Before-and-after change records:
"""
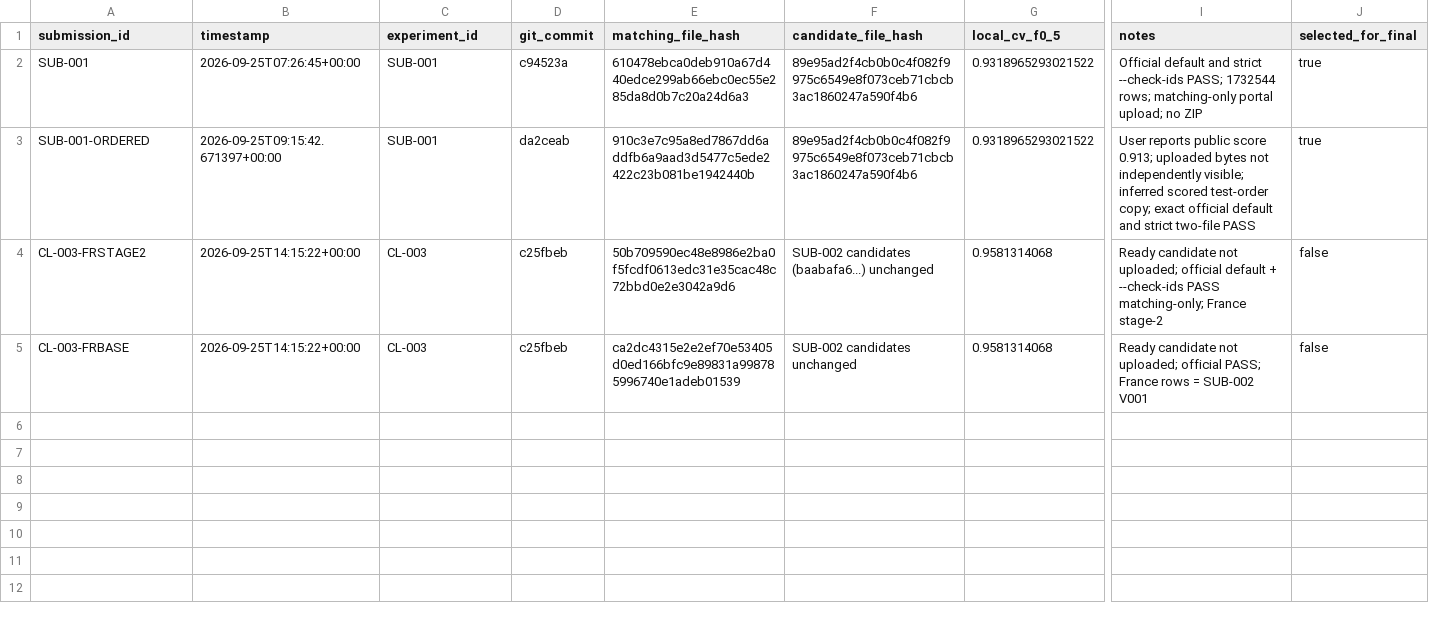
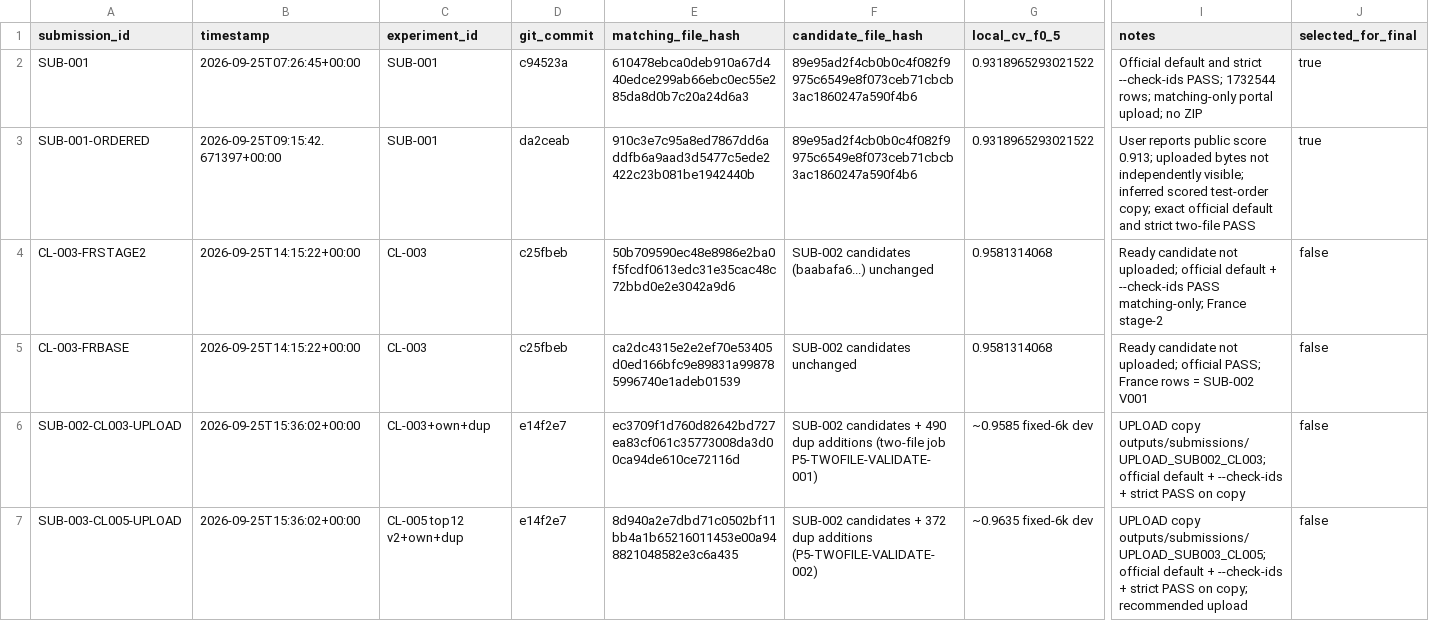
Before and after one commit to Eartherai/Amazon-ML, a CSV file: SUBMISSIONS.csv, drawn as a sheet; only a part is shown, gaps mark what is left out; rows hold the shown columns only; the diff names each change by its address in the sheet, - before the commit and + after, or states it on an @@ line.

```diff
--- a/SUBMISSIONS.csv
+++ b/SUBMISSIONS.csv
+row 6: SUB-002-CL003-UPLOAD | 2026-09-25T15:36:02+00:00 | CL-003+own+dup | e14f2e7 | ec3709f1d760d82642bd727ea83cf061c35773008da3d00ca94de610ce72116d | SUB-002 candidates + 490 dup additions (two-file job P5-TWOFILE-VALIDATE-001) | ~0.9585 fixed-6k dev | UPLOAD copy outputs/submissions/UPLOAD_SUB002_CL003; official default + --check-ids + strict PASS on copy | false
+row 7: SUB-003-CL005-UPLOAD | 2026-09-25T15:36:02+00:00 | CL-005 top12 v2+own+dup | e14f2e7 | 8d940a2e7dbd71c0502bf11bb4a1b65216011453e00a948821048582e3c6a435 | SUB-002 candidates + 372 dup additions (P5-TWOFILE-VALIDATE-002) | ~0.9635 fixed-6k dev | UPLOAD copy outputs/submissions/UPLOAD_SUB003_CL005; official default + --check-ids + strict PASS on copy; recommended upload | false
```
Also changed, not shown: 27 other files.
"""
◆ **REQUIRED WORK**: A line belongs in the answer if it contains the word "additions"; copy every such line from the data above.

◆ **ANSWER TO THIS EXERCISE**:
+row 6: SUB-002-CL003-UPLOAD | 2026-09-25T15:36:02+00:00 | CL-003+own+dup | e14f2e7 | ec3709f1d760d82642bd727ea83cf061c35773008da3d00ca94de610ce72116d | SUB-002 candidates + 490 dup additions (two-file job P5-TWOFILE-VALIDATE-001) | ~0.9585 fixed-6k dev | UPLOAD copy outputs/submissions/UPLOAD_SUB002_CL003; official default + --check-ids + strict PASS on copy | false
+row 7: SUB-003-CL005-UPLOAD | 2026-09-25T15:36:02+00:00 | CL-005 top12 v2+own+dup | e14f2e7 | 8d940a2e7dbd71c0502bf11bb4a1b65216011453e00a948821048582e3c6a435 | SUB-002 candidates + 372 dup additions (P5-TWOFILE-VALIDATE-002) | ~0.9635 fixed-6k dev | UPLOAD copy outputs/submissions/UPLOAD_SUB003_CL005; official default + --check-ids + strict PASS on copy; recommended upload | false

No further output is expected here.